- Void part of the contract; or
- Modify the contract.
The court may void the entire contract and treat it as though it never existed. All parties to the contract would be required to discharge their performance and repay any money or other benefits that were given to them in preparation for the contract.
The court may also void part of the contract but not the entire contract. In this case, the court would void the unconscionable terms of the contract and keep the remaining terms of the contract in place so long as they are still fair and conscionable.
The court may choose to uphold the entire contract but modify the terms of the contract that are unconscionable. This option allows the court to avoid an unconscionable result without being required to create an entirely new contract.
It is important to avoid entering into an unconscionable contract if possible. There are some steps individuals can take in order to avoid this issue, including:
- Read the entire contract carefully. Most abusive contracts are entered into because one party did not fully understand all of the contract terms;
- Have an attorney review the contract to ensure that the terms are not illegal or abusive;
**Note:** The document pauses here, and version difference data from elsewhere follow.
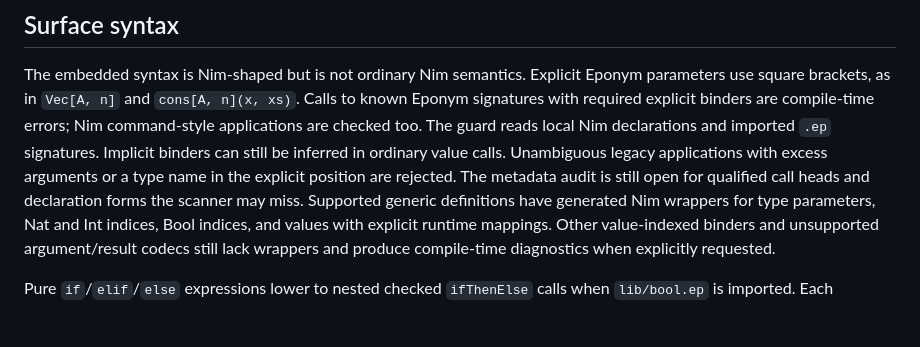
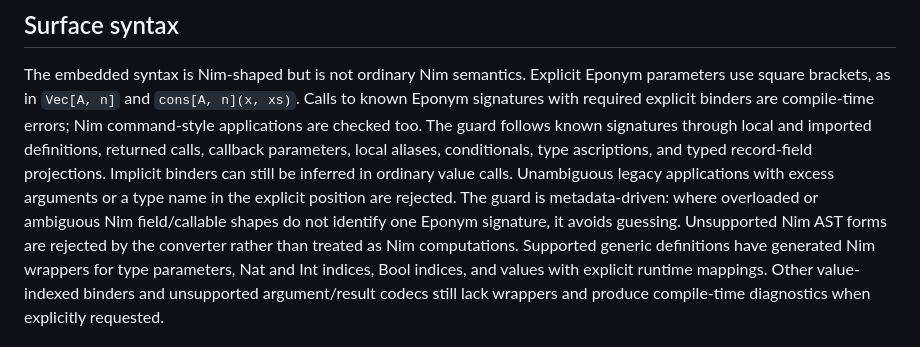
Before and after one commit to raven6941/eponym, a Markdown page: docs/known-limitations.md, the part around the change. Drawn GitHub-style; blank space fills up the shorter version.

Commit message:
Close callable syntax inference audit

```diff
--- a/docs/known-limitations.md
+++ b/docs/known-limitations.md
@@ -585,11 +585,14 @@ The embedded syntax is Nim-shaped but is not ordinary Nim semantics. Explicit
 Eponym parameters use square brackets, as in `Vec[A, n]` and
 `cons[A, n](x, xs)`. Calls to known Eponym signatures with required explicit
 binders are compile-time errors; Nim command-style applications are checked
-too. The guard reads local Nim declarations and imported `.ep` signatures.
-Implicit binders can still be inferred in ordinary value calls. Unambiguous
-legacy applications with excess arguments or a type name in the explicit
-position are rejected. The metadata audit is still open for qualified call
-heads and declaration forms the scanner may miss.
+too. The guard follows known signatures through local and imported definitions,
+returned calls, callback parameters, local aliases, conditionals, type
+ascriptions, and typed record-field projections. Implicit binders can still be
+inferred in ordinary value calls. Unambiguous legacy applications with excess
+arguments or a type name in the explicit position are rejected. The guard is
+metadata-driven: where overloaded or ambiguous Nim field/callable shapes do not
+identify one Eponym signature, it avoids guessing. Unsupported Nim AST forms
+are rejected by the converter rather than treated as Nim computations.
 Supported
 generic definitions have generated Nim wrappers for type parameters, Nat and
 Int indices, Bool indices, and values with explicit runtime mappings. Other
```
Also changed, not shown: PLAN.md (+6 -3 lines).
- If an individual is unsure or unsatisfied with any contract provisions, be sure to bring this up during negotiations and attempt to reach a more satisfactory agreement;
- Do not sign any contract if the other party cannot explain the terms clearly; and
- Do research to learn about the business or person that the individual is dealing with. This is especially important if the individual is taking over duties for previously existing business dealings.
It is important to be aware that contract laws vary greatly from jurisdiction to jurisdiction. An attorney can provide advice regarding local contract laws.
Do I Need a Lawyer If I Have a Dispute Involving an Unconscionable Contract?
Yes, it is essential to have the assistance of an experienced contract lawyer if you have a dispute involving an unconscionable contract. An unconscionable contract can present many legal difficulties.
An attorney can review your specific contract to determine if there are portions of the contract that are unconscionable or if the entire contract is unconscionable. Your attorney can also represent you during any court proceedings if it becomes necessary to file a lawsuit.